Ready to meet with a family lawyer? Before you show up to your meeting, take some time to prepare for questions the lawyer will likely ask you, make a list of questions you have for the lawyer, and compile some key documents. Let’s explore each of these preparations a little more:
You might not like talking about the messy issues pertaining to a divorce, child custody case, or other family law matter, but your lawyer needs to know the ins and outs of your case. Go in with a general expectation to talk about sensitive issues. Depending on your case, you might face questions about:
You probably have a lot of questions and uncertainties swimming around in your head. Write them down. Put them on paper so you don’t forget to ask any of them. During your meeting, don’t be afraid to ask questions and check them off your list as you go.
Here’s one question you can ask the lawyer even before your meeting: What should I bring?
Depending on your case, your lawyer may request financial documents, prenuptial agreements, tax records, previous court orders, and more. Your lawyer may request further documents after your initial meeting.
While the specific documents your lawyer might request will vary depending on the type of case you are pursuing, here is a list of some common types of documents your lawyer may request:
Your Assets: Include your home, vehicles, personal property, collectibles, stocks and bonds, businesses, and bank accounts. Make note of who owns the assets. That is, did you acquire the asset before marriage? Did your spouse acquire it before marriage? Or was it acquired during your marriage?
Your Debts: Include your mortgage, car loans, credit card debt, student loans, and medical bills. You should also note whose name the debts are in and when either party acquired the debts.
Prenuptial Agreement: If you spouse signed a prenuptial agreement, bring it to your meeting. Your lawyer will need to review the terms.
Proof of Income: You can document your income with copies of pay stubs or even last year’s tax return.
Taxes: Speaking of taxes, collect copies of your tax returns from the past few years. This can shed light on your finances.
Last Will & Testament: Not only may you need to update your will, but it can provide valuable information about your assets.
Phone Records & Journals: If you keep a journal that discusses matters related to your family law case, bring it. Or if you have records of things like who picked up the kids from school or who accompanied them to extracurricular activities, bring that too.
Expenses: Bring records indicating how much you spend on rent, utilities, groceries, and childcare. This could include bank statements, invoices, etc.
Other Financial Paperwork: Collect copies of any other financial paperwork in your possession. Common examples include retirement or pension plans and insurance policies.

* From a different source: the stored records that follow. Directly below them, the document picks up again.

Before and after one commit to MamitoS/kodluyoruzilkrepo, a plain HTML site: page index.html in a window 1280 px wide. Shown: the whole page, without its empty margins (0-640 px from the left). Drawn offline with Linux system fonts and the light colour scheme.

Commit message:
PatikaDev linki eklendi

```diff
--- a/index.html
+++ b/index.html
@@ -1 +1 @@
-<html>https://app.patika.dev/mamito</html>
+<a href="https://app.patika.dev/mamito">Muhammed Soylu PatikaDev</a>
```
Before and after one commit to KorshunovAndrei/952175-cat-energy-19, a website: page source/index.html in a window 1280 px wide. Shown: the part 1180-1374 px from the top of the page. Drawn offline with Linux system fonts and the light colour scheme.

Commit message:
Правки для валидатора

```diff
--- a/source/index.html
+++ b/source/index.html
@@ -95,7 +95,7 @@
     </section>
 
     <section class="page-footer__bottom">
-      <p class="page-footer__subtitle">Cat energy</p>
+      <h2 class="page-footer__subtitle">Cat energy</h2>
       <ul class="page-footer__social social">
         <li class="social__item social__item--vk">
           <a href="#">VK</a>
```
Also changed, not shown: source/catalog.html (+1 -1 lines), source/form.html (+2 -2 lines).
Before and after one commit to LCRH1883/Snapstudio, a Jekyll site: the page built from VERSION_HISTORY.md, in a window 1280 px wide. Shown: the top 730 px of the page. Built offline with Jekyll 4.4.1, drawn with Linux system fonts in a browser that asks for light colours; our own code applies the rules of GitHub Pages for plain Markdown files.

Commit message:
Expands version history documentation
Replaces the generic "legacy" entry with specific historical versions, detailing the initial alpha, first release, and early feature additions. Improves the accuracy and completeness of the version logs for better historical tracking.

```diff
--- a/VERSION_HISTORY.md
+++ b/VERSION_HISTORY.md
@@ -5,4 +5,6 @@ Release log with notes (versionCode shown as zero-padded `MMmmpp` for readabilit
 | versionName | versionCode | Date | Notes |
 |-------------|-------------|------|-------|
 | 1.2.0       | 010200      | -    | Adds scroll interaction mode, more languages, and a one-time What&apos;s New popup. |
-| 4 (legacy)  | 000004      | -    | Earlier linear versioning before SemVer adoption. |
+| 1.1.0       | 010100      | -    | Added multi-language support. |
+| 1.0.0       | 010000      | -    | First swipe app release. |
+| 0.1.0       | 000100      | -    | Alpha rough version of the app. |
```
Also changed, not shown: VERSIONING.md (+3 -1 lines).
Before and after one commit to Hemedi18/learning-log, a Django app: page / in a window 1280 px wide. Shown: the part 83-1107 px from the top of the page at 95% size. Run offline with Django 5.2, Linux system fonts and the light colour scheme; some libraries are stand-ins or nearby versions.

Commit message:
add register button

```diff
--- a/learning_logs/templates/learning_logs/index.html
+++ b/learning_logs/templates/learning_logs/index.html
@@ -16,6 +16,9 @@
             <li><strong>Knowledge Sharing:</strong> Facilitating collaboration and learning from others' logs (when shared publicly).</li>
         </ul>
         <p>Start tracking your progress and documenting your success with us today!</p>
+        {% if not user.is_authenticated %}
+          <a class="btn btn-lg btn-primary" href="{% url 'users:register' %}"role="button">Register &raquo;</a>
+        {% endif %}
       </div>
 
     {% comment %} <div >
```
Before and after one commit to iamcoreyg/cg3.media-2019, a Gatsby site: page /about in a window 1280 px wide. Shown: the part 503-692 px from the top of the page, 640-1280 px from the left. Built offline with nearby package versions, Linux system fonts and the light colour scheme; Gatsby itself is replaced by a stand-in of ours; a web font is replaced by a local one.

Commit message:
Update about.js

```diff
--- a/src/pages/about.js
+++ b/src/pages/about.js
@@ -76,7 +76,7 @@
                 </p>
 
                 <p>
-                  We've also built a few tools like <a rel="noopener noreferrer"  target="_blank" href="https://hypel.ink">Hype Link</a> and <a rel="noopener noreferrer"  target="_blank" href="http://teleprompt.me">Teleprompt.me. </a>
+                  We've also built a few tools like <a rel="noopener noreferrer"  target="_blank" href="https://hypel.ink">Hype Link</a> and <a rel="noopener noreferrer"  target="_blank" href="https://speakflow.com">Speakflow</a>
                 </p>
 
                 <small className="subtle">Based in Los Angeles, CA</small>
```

At David J. Crouse & Associates, PLLC, we understand how difficult family law is for families. We will answer all your questions, help you gather documents, file the necessary paperwork, and represent your interests throughout the case.
To set up a consultation with a lawyer, contact David J. Crouse & Associates, PLLC today at 509-624-1380.